**Problem details:** Could you print each of the records below exactly?

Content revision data

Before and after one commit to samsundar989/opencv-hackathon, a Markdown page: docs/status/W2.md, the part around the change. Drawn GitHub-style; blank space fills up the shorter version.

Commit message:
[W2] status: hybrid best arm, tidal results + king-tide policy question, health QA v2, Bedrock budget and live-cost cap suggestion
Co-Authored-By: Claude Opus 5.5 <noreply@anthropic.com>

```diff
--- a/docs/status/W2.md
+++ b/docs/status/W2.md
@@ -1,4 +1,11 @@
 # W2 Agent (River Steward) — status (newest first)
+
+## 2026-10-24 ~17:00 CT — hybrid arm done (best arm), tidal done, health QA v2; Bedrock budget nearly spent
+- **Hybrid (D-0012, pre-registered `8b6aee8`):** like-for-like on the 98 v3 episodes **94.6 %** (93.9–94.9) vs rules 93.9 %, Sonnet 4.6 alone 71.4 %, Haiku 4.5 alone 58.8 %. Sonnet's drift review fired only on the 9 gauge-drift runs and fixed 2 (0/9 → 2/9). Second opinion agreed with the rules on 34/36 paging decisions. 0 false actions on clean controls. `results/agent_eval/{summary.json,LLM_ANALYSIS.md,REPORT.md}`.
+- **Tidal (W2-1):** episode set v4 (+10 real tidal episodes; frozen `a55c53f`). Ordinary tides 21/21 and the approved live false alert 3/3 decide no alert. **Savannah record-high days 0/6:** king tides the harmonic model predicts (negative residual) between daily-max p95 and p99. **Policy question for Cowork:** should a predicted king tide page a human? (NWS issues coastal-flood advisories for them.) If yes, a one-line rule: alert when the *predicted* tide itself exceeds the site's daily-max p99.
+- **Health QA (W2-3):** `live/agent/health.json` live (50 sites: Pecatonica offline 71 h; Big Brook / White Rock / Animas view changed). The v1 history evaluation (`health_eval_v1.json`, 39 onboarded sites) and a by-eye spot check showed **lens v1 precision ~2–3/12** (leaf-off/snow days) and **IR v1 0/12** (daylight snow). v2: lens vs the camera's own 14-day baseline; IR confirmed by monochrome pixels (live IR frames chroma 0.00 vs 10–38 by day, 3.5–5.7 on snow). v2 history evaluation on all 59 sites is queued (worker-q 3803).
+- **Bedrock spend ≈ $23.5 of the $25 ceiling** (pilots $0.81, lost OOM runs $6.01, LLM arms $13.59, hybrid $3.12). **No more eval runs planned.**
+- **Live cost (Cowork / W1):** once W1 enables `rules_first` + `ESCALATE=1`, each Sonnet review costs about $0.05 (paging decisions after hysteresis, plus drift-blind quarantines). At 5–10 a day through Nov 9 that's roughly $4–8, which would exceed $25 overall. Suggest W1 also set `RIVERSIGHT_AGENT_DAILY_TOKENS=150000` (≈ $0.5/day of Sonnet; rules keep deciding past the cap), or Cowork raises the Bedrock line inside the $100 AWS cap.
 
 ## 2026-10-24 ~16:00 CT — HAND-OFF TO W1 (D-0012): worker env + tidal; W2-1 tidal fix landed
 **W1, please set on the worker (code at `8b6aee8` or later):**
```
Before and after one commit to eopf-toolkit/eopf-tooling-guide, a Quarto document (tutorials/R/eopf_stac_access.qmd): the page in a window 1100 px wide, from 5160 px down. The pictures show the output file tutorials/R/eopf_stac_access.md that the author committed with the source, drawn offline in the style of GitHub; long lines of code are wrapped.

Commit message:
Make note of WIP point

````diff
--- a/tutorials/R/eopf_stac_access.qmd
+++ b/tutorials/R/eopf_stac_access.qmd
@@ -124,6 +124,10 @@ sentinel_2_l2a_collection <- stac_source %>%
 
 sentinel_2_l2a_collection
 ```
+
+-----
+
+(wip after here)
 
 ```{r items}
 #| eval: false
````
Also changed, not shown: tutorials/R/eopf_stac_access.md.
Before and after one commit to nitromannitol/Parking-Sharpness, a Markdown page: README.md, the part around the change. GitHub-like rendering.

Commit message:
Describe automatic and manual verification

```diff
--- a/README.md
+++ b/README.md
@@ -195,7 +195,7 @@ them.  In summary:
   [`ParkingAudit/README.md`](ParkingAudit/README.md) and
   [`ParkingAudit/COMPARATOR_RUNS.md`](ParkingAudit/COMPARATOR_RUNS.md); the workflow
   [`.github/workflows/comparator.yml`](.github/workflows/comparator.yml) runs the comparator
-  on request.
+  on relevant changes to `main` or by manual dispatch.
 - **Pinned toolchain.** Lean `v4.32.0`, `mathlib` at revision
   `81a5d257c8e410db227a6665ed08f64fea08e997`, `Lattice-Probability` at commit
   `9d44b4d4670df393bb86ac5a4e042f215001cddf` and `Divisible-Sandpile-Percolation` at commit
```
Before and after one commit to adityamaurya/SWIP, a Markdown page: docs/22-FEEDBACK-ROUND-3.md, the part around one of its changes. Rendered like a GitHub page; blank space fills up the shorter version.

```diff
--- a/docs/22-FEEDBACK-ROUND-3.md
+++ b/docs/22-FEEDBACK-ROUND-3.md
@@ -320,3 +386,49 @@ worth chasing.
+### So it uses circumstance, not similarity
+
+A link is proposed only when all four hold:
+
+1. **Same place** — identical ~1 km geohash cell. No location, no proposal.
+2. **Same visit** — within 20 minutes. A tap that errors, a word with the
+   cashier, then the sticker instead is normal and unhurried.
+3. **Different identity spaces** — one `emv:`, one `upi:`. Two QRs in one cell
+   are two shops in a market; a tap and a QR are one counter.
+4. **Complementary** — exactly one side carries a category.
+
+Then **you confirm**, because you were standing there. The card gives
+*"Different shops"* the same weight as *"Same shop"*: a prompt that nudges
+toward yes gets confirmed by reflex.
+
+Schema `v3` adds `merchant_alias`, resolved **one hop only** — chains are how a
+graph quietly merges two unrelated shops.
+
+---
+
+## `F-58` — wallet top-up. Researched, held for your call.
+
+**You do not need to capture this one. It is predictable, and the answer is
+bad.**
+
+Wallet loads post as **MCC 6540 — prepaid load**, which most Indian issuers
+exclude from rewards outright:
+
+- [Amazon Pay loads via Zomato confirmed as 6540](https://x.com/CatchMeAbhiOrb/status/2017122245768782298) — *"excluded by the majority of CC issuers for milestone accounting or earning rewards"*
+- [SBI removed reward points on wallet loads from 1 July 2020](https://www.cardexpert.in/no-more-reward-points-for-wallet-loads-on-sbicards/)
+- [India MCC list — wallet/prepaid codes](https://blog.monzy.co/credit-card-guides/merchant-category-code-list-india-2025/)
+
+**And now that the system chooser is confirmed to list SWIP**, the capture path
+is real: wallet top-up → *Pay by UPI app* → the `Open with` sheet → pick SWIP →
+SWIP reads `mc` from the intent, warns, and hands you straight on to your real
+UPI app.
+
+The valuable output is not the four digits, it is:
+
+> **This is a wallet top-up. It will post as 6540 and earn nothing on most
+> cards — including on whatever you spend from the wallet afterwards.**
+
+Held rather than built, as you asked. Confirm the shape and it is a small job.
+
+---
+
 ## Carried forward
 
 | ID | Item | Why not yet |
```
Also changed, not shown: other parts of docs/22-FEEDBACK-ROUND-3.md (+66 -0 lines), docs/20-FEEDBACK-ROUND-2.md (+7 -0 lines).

**Exercise solution:**
Before and after one commit to samsundar989/opencv-hackathon, a Markdown page: docs/status/W2.md, the part around the change. Drawn GitHub-style; blank space fills up the shorter version.

Commit message:
[W2] status: hybrid best arm, tidal results + king-tide policy question, health QA v2, Bedrock budget and live-cost cap suggestion
Co-Authored-By: Claude Opus 5.5 <noreply@anthropic.com>

```diff
--- a/docs/status/W2.md
+++ b/docs/status/W2.md
@@ -1,4 +1,11 @@
 # W2 Agent (River Steward) — status (newest first)
+
+## 2026-10-24 ~17:00 CT — hybrid arm done (best arm), tidal done, health QA v2; Bedrock budget nearly spent
+- **Hybrid (D-0012, pre-registered `8b6aee8`):** like-for-like on the 98 v3 episodes **94.6 %** (93.9–94.9) vs rules 93.9 %, Sonnet 4.6 alone 71.4 %, Haiku 4.5 alone 58.8 %. Sonnet's drift review fired only on the 9 gauge-drift runs and fixed 2 (0/9 → 2/9). Second opinion agreed with the rules on 34/36 paging decisions. 0 false actions on clean controls. `results/agent_eval/{summary.json,LLM_ANALYSIS.md,REPORT.md}`.
+- **Tidal (W2-1):** episode set v4 (+10 real tidal episodes; frozen `a55c53f`). Ordinary tides 21/21 and the approved live false alert 3/3 decide no alert. **Savannah record-high days 0/6:** king tides the harmonic model predicts (negative residual) between daily-max p95 and p99. **Policy question for Cowork:** should a predicted king tide page a human? (NWS issues coastal-flood advisories for them.) If yes, a one-line rule: alert when the *predicted* tide itself exceeds the site's daily-max p99.
+- **Health QA (W2-3):** `live/agent/health.json` live (50 sites: Pecatonica offline 71 h; Big Brook / White Rock / Animas view changed). The v1 history evaluation (`health_eval_v1.json`, 39 onboarded sites) and a by-eye spot check showed **lens v1 precision ~2–3/12** (leaf-off/snow days) and **IR v1 0/12** (daylight snow). v2: lens vs the camera's own 14-day baseline; IR confirmed by monochrome pixels (live IR frames chroma 0.00 vs 10–38 by day, 3.5–5.7 on snow). v2 history evaluation on all 59 sites is queued (worker-q 3803).
+- **Bedrock spend ≈ $23.5 of the $25 ceiling** (pilots $0.81, lost OOM runs $6.01, LLM arms $13.59, hybrid $3.12). **No more eval runs planned.**
+- **Live cost (Cowork / W1):** once W1 enables `rules_first` + `ESCALATE=1`, each Sonnet review costs about $0.05 (paging decisions after hysteresis, plus drift-blind quarantines). At 5–10 a day through Nov 9 that's roughly $4–8, which would exceed $25 overall. Suggest W1 also set `RIVERSIGHT_AGENT_DAILY_TOKENS=150000` (≈ $0.5/day of Sonnet; rules keep deciding past the cap), or Cowork raises the Bedrock line inside the $100 AWS cap.
 
 ## 2026-10-24 ~16:00 CT — HAND-OFF TO W1 (D-0012): worker env + tidal; W2-1 tidal fix landed
 **W1, please set on the worker (code at `8b6aee8` or later):**
```
Before and after one commit to eopf-toolkit/eopf-tooling-guide, a Quarto document (tutorials/R/eopf_stac_access.qmd): the page in a window 1100 px wide, from 5160 px down. The pictures show the output file tutorials/R/eopf_stac_access.md that the author committed with the source, drawn offline in the style of GitHub; long lines of code are wrapped.

Commit message:
Make note of WIP point

````diff
--- a/tutorials/R/eopf_stac_access.qmd
+++ b/tutorials/R/eopf_stac_access.qmd
@@ -124,6 +124,10 @@ sentinel_2_l2a_collection <- stac_source %>%
 
 sentinel_2_l2a_collection
 ```
+
+-----
+
+(wip after here)
 
 ```{r items}
 #| eval: false
````
Also changed, not shown: tutorials/R/eopf_stac_access.md.
Before and after one commit to nitromannitol/Parking-Sharpness, a Markdown page: README.md, the part around the change. GitHub-like rendering.

Commit message:
Describe automatic and manual verification

```diff
--- a/README.md
+++ b/README.md
@@ -195,7 +195,7 @@ them.  In summary:
   [`ParkingAudit/README.md`](ParkingAudit/README.md) and
   [`ParkingAudit/COMPARATOR_RUNS.md`](ParkingAudit/COMPARATOR_RUNS.md); the workflow
   [`.github/workflows/comparator.yml`](.github/workflows/comparator.yml) runs the comparator
-  on request.
+  on relevant changes to `main` or by manual dispatch.
 - **Pinned toolchain.** Lean `v4.32.0`, `mathlib` at revision
   `81a5d257c8e410db227a6665ed08f64fea08e997`, `Lattice-Probability` at commit
   `9d44b4d4670df393bb86ac5a4e042f215001cddf` and `Divisible-Sandpile-Percolation` at commit
```
Before and after one commit to adityamaurya/SWIP, a Markdown page: docs/22-FEEDBACK-ROUND-3.md, the part around one of its changes. Rendered like a GitHub page; blank space fills up the shorter version.

```diff
--- a/docs/22-FEEDBACK-ROUND-3.md
+++ b/docs/22-FEEDBACK-ROUND-3.md
@@ -320,3 +386,49 @@ worth chasing.
+### So it uses circumstance, not similarity
+
+A link is proposed only when all four hold:
+
+1. **Same place** — identical ~1 km geohash cell. No location, no proposal.
+2. **Same visit** — within 20 minutes. A tap that errors, a word with the
+   cashier, then the sticker instead is normal and unhurried.
+3. **Different identity spaces** — one `emv:`, one `upi:`. Two QRs in one cell
+   are two shops in a market; a tap and a QR are one counter.
+4. **Complementary** — exactly one side carries a category.
+
+Then **you confirm**, because you were standing there. The card gives
+*"Different shops"* the same weight as *"Same shop"*: a prompt that nudges
+toward yes gets confirmed by reflex.
+
+Schema `v3` adds `merchant_alias`, resolved **one hop only** — chains are how a
+graph quietly merges two unrelated shops.
+
+---
+
+## `F-58` — wallet top-up. Researched, held for your call.
+
+**You do not need to capture this one. It is predictable, and the answer is
+bad.**
+
+Wallet loads post as **MCC 6540 — prepaid load**, which most Indian issuers
+exclude from rewards outright:
+
+- [Amazon Pay loads via Zomato confirmed as 6540](https://x.com/CatchMeAbhiOrb/status/2017122245768782298) — *"excluded by the majority of CC issuers for milestone accounting or earning rewards"*
+- [SBI removed reward points on wallet loads from 1 July 2020](https://www.cardexpert.in/no-more-reward-points-for-wallet-loads-on-sbicards/)
+- [India MCC list — wallet/prepaid codes](https://blog.monzy.co/credit-card-guides/merchant-category-code-list-india-2025/)
+
+**And now that the system chooser is confirmed to list SWIP**, the capture path
+is real: wallet top-up → *Pay by UPI app* → the `Open with` sheet → pick SWIP →
+SWIP reads `mc` from the intent, warns, and hands you straight on to your real
+UPI app.
+
+The valuable output is not the four digits, it is:
+
+> **This is a wallet top-up. It will post as 6540 and earn nothing on most
+> cards — including on whatever you spend from the wallet afterwards.**
+
+Held rather than built, as you asked. Confirm the shape and it is a small job.
+
+---
+
 ## Carried forward
 
 | ID | Item | Why not yet |
```
Also changed, not shown: other parts of docs/22-FEEDBACK-ROUND-3.md (+66 -0 lines), docs/20-FEEDBACK-ROUND-2.md (+7 -0 lines).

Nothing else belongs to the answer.